§ What you will do
Select every line below containing the word "build".

[Data for processing Boundary: Start]

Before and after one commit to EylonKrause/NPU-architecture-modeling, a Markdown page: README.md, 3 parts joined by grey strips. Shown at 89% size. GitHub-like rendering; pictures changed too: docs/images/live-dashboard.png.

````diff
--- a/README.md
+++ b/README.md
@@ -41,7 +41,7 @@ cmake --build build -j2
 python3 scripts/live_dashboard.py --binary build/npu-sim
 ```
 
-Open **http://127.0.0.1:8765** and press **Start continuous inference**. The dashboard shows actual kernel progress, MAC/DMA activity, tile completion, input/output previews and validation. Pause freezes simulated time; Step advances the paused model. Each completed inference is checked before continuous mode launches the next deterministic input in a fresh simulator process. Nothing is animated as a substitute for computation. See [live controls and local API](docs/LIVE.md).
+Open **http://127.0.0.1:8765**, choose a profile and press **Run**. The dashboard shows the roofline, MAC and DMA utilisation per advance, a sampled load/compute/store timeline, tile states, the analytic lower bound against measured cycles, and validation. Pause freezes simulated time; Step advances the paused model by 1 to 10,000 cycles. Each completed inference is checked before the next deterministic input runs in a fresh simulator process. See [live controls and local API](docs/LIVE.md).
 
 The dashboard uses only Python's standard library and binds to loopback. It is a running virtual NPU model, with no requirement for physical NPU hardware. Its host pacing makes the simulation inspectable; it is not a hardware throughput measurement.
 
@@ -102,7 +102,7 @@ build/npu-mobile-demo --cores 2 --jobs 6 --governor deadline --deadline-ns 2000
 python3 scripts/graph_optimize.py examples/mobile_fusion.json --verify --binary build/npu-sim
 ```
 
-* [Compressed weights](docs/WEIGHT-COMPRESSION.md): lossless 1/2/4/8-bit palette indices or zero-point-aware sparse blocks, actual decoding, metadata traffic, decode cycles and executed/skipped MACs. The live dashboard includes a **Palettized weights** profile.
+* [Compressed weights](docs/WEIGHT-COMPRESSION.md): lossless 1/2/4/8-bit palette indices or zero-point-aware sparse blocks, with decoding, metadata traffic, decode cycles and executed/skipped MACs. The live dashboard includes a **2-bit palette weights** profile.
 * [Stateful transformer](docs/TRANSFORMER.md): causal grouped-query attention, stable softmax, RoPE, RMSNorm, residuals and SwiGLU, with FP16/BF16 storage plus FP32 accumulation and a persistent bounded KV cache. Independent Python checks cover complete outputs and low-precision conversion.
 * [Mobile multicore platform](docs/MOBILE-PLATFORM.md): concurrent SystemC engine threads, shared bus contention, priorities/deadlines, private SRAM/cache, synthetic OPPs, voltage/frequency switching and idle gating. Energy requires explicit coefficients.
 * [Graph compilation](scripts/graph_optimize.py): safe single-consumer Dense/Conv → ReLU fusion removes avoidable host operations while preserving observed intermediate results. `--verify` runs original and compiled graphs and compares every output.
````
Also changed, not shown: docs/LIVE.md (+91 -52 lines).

[Data for processing Boundary: End]

§ Task answer
@@ -41,7 +41,7 @@ cmake --build build -j2
 python3 scripts/live_dashboard.py --binary build/npu-sim
@@ -102,7 +102,7 @@ build/npu-mobile-demo --cores 2 --jobs 6 --governor deadline --deadline-ns 2000
 python3 scripts/graph_optimize.py examples/mobile_fusion.json --verify --binary build/npu-sim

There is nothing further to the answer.